━━ Material provided

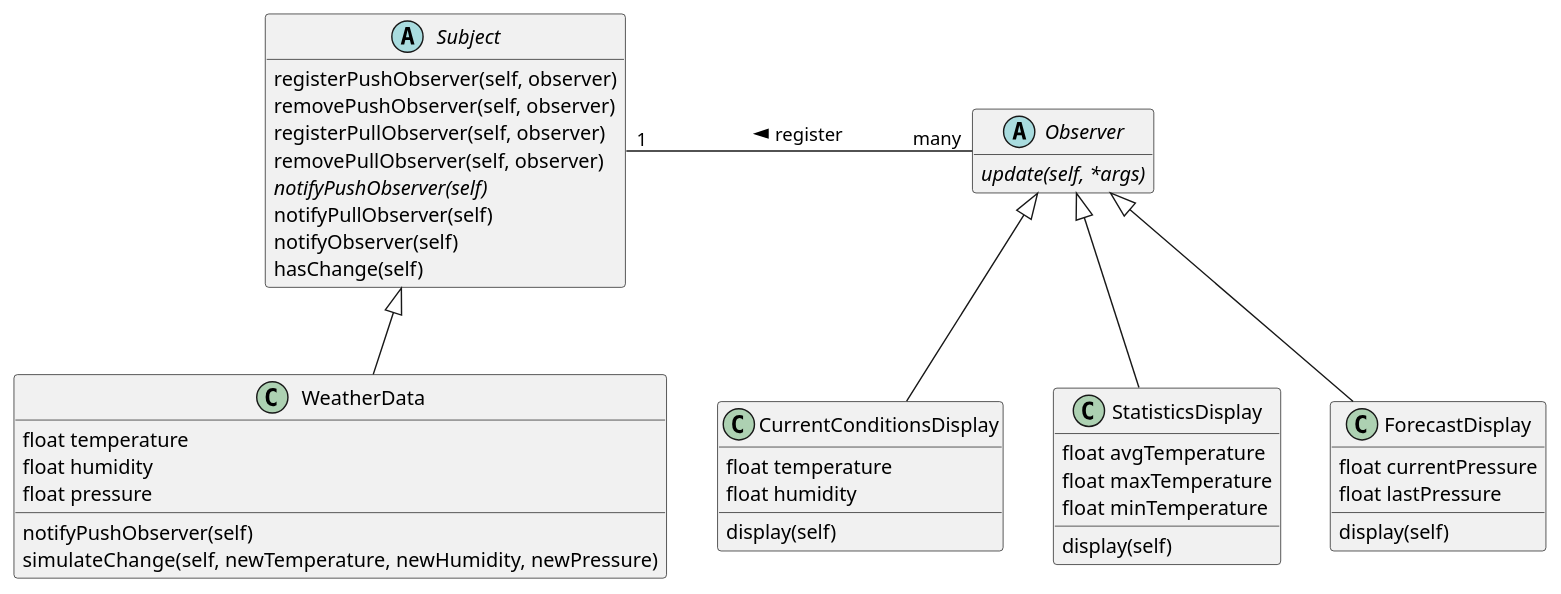
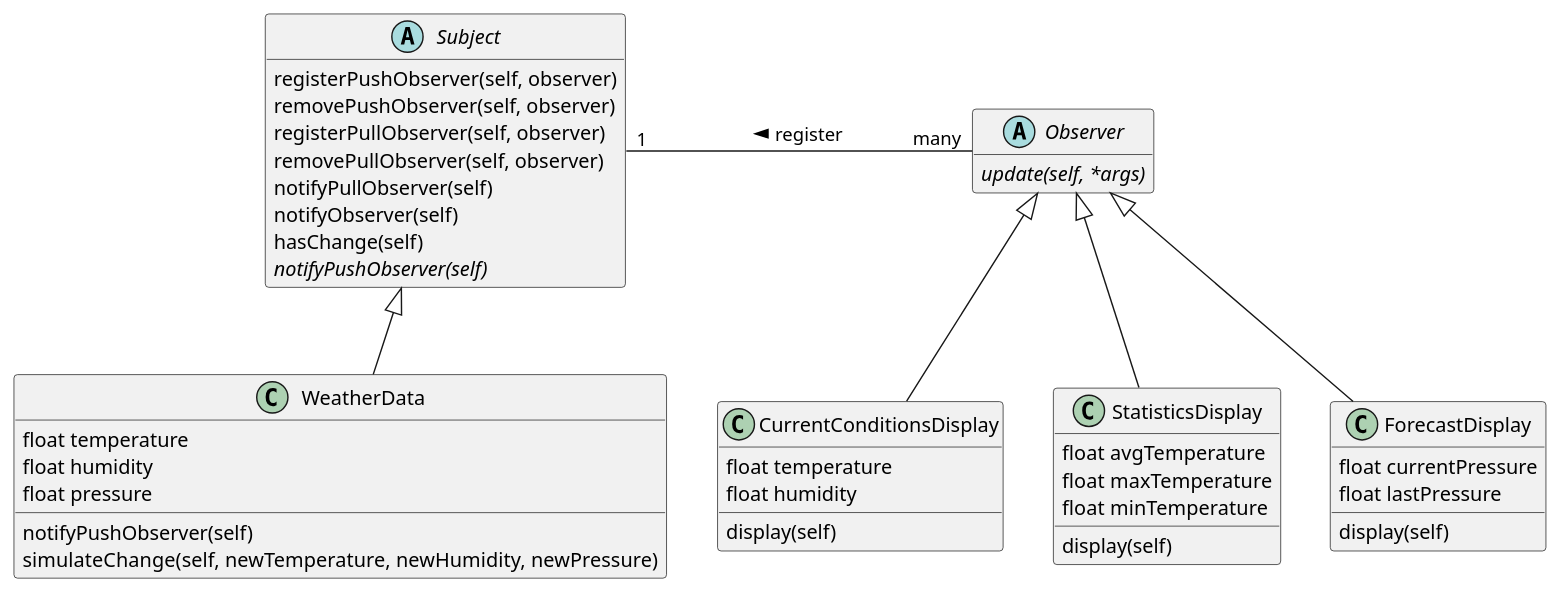
One commit to gama79530/DesignPattern changed the diagram in 02_ObserverPattern/ObserverPattern.puml. Above: the diagram before and after it, drawn with PlantUML. The commit also changed other lines of this file, not shown here.

```diff
--- a/02_ObserverPattern/ObserverPattern.puml
+++ b/02_ObserverPattern/ObserverPattern.puml
@@ -1,55 +1,55 @@
 @startuml ObserverPattern
 
 hide empty members
 
 abstract class Subject{
     registerPushObserver(self, observer)
     removePushObserver(self, observer)
     registerPullObserver(self, observer)
     removePullObserver(self, observer)
-    {abstract} notifyPushObserver(self)
     notifyPullObserver(self)
     notifyObserver(self)
     hasChange(self)
+    {abstract} notifyPushObserver(self)
 }
 
 class WeatherData{
     float temperature
     float humidity
     float pressure
     notifyPushObserver(self)
     simulateChange(self, newTemperature, newHumidity, newPressure)
 }
 
 abstract class Observer{
     {abstract} update(self, *args)
 }
 
 class CurrentConditionsDisplay{
     float temperature
     float humidity
     display(self)
 }
 
 class StatisticsDisplay{
     float avgTemperature
     float maxTemperature
     float minTemperature
     display(self)
 }
 
 class ForecastDisplay{
     float currentPressure
     float lastPressure
     display(self)
 }
 
 Subject <|-- WeatherData
 
 Observer <|-- CurrentConditionsDisplay
 Observer <|-- StatisticsDisplay
 Observer <|-- ForecastDisplay
 
 Subject "1" - "many" Observer : < register 
 
 @enduml
```
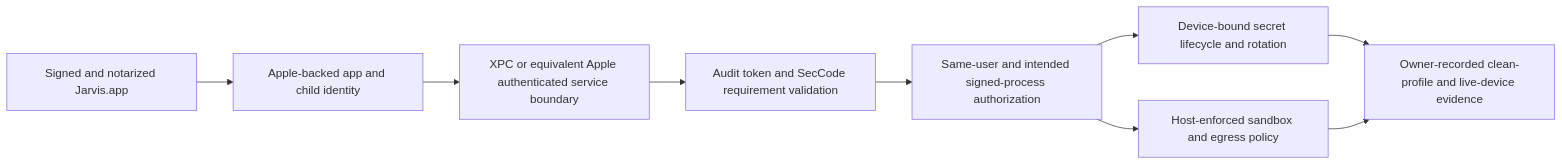
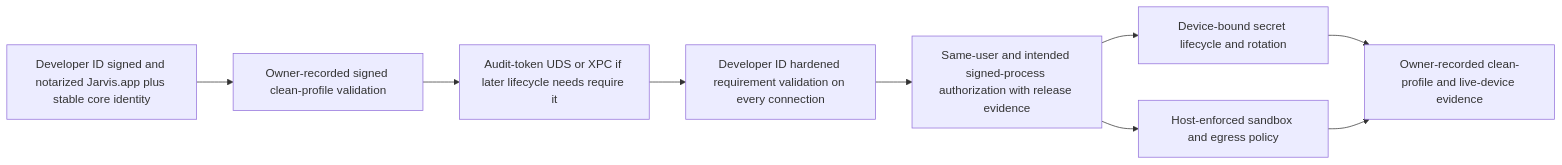
One commit to malak333/Assemblywright changed the second of 8 diagrams in docs/architecture-map.md. Above: the diagram before and after it, drawn with Mermaid. The commit also changed other lines of this file and 25 other files, not shown here.

Commit message:
Harden Unix IPC with Apple peer identity

````diff
--- a/docs/architecture-map.md
+++ b/docs/architecture-map.md
@@ -34,11 +39,11 @@
 ```mermaid
 flowchart LR
-  A["Signed and notarized Jarvis.app"] --> B["Apple-backed app and child identity"]
-  B --> X["XPC or equivalent Apple authenticated service boundary"]
-  X --> T["Audit token and SecCode requirement validation"]
-  T --> D["Same-user and intended signed-process authorization"]
+  A["Developer ID signed and notarized Jarvis.app plus stable core identity"] --> B["Owner-recorded signed clean-profile validation"]
+  B --> X["Audit-token UDS or XPC if later lifecycle needs require it"]
+  X --> T["Developer ID hardened requirement validation on every connection"]
+  T --> D["Same-user and intended signed-process authorization with release evidence"]
   D --> K["Device-bound secret lifecycle and rotation"]
   D --> O["Host-enforced sandbox and egress policy"]
   K --> E["Owner-recorded clean-profile and live-device evidence"]
   O --> E
 ```
````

━━━━

Work instruction
Return the number of lines in the records holding the string "ObserverPattern", without any other words.

Written answer
4